Wishing you all and your families a very happy and prosperous Diwali/Dipavali!

Diwali or Dipavali is the biggest festival in India. A festival which is celebrated across the country. "Festival of lights" as it is called is a time for families to come together and celebrate with joy. Communities come together in bonhomie. 

India being such a diverse country, it was not a surprise to read about Diwali being celebrated differently in some parts of our own home state , Karnataka. Away from the noises of crackers here are two unique traditions which are interesting.

Diwali celebration by Lambanis

Lambanis are nomadic tribes who are found in large numbers in the central districts of Chitradurga, Davanagere and Bellary. A hard working tribe who have a their unique tradition and culture, Diwali is celebrated in a differently by them. In "Tandas" as Lambani settlements are known, Diwali is celebrated by unmarried girls. Many Hindu festivals are normally observed by married women. But here is a difference. Men and married women are not allowed to join the festivities! 

Diwali or "Dawali" as it is called by Lambanis is celebrated by unmarried girls. Starting with worshipping of Goddess Lakshmi on new moon day - the second day of Diwali - the girls get dressed up in traditional attire and carry traditional oil lamps to the head of the tanda - village head - and worship the deity in his house. On the next day - "Bali Padyami" - these girls go into the forests early in the morning to pluck the wild flowers, dancing and singing all along. After collecting flowers, they reach the temple of village goddess and worship her with the flowers collected.



From the temple, the girls visit every home in the tanda, light the traditional lamp in the house and bless it. The rounds of the houses done, the sound of drums invite the girls to come to the house of village head man. Fully decked in traditional lambani dress which is very colourful, the girls reach the house where festivities start. The girls dance to Lambani folk tunes accompanied by drum beats. The lovely rhythm and colourful attire of the girls is a treat to the eyes. Fire crackers are burst during this time. The dance normally take 2 hours after which the elders bid farewell to the girls who go to the temple of village goddess again and pay obeisance. 

Temple rituals done, the girls go to every house in the evening where holy cow dung is worshipped with offering of milk and flowers. The rituals end with everyone in the tanda getting together for festive dinner in the house of village head man.

Building castles on Diwali

We don't know when this tradition started. But this is quite interesting. 

In some villages of Belgaum district, Diwali brings in the spirit of castle building among the children. As soon as Dasara festivities end, the children start planning for building miniature castles in the village on Diwali day. Using local materials, these children design their castles with imagination. Long holidays for school during Dasara help them to start preparations early. The kids in the village go around and collect donations to build the castle. 

Theses castles look real with gates, turrets, guard houses, cannons and of course the king on the throne! The competitive spirit among the kids ensure that you get the best out of them. The elders in the villages judge the winner of the best castle and the team making it is awarded. 

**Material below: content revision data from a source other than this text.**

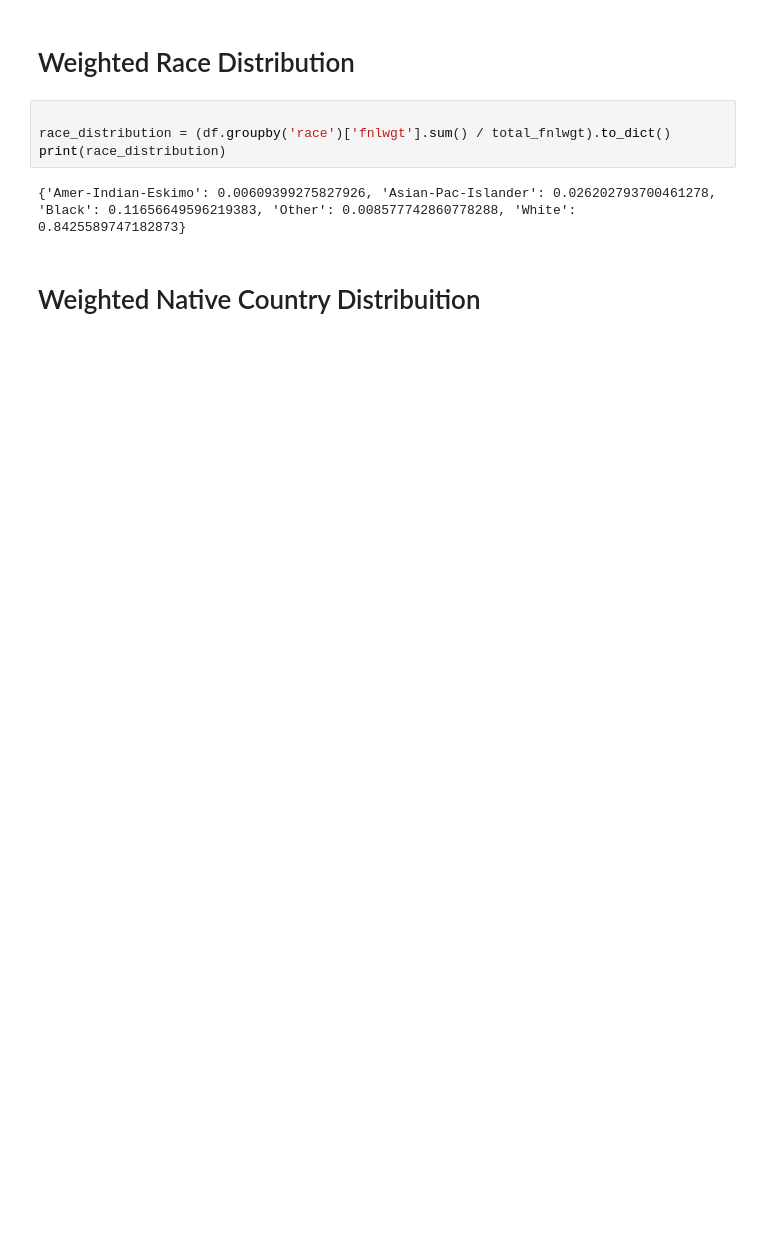
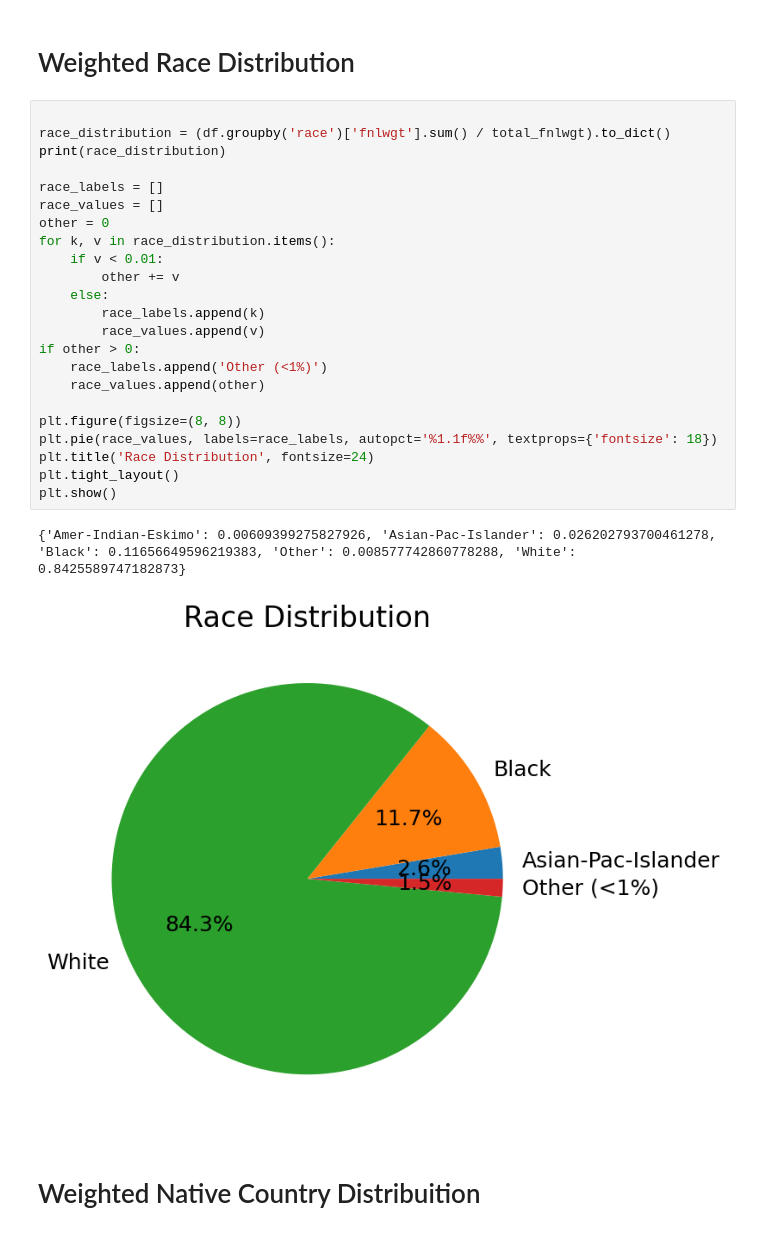
Before and after one commit to xHuGODx/TAA-Project, a Jupyter notebook: adult_dataset.ipynb, the cells around one changed output. Drawn from its saved outputs; the diff is of its cells as text; blank space fills up the shorter version.

```diff
--- a/adult_dataset.ipynb
+++ b/adult_dataset.ipynb
@@ -168,9 +212,29 @@ print(education_distribution)
 # %%
 
 race_distribution = (df.groupby('race')['fnlwgt'].sum() / total_fnlwgt).to_dict()
 print(race_distribution)
+
+race_labels = []
+race_values = []
+other = 0
+for k, v in race_distribution.items():
+    if v < 0.01:
+        other += v
+    else:
+        race_labels.append(k)
+        race_values.append(v)
+if other > 0:
+    race_labels.append('Other (<1%)')
+    race_values.append(other)
+
+plt.figure(figsize=(8, 8))
+plt.pie(race_values, labels=race_labels, autopct='%1.1f%%', textprops={'fontsize': 18})
+plt.title('Race Distribution', fontsize=24)
+plt.tight_layout()
+plt.show()
 # %% [output]
 {'Amer-Indian-Eskimo': 0.00609399275827926, 'Asian-Pac-Islander': 0.026202793700461278, 'Black': 0.11656649596219383, 'Other': 0.008577742860778288, 'White': 0.8425589747182873}
+[figure, added]
 # %% [markdown]
 # Weighted Native Country Distribuition
 # %%
```
Also changed, not shown: parts of 10 cells of this notebook.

These castles have become cynosure with people from neighbouring villages and towns descending to see them. 

Check out this nice video by Prakash Manjrekar on the castle building


If you are around these villages or driving in the region, check out these lovely castles!

Postscript - This is a abridged and translated version of articles which was published in "Prajavani" the leading Kannada newspaper. We are thankful to the authors Usha Prashant ( for Lambanis) and Sudhakar Talawara ( For Castle).

You may also check the following interesting posts on "Diwali in India" by clicking the link below.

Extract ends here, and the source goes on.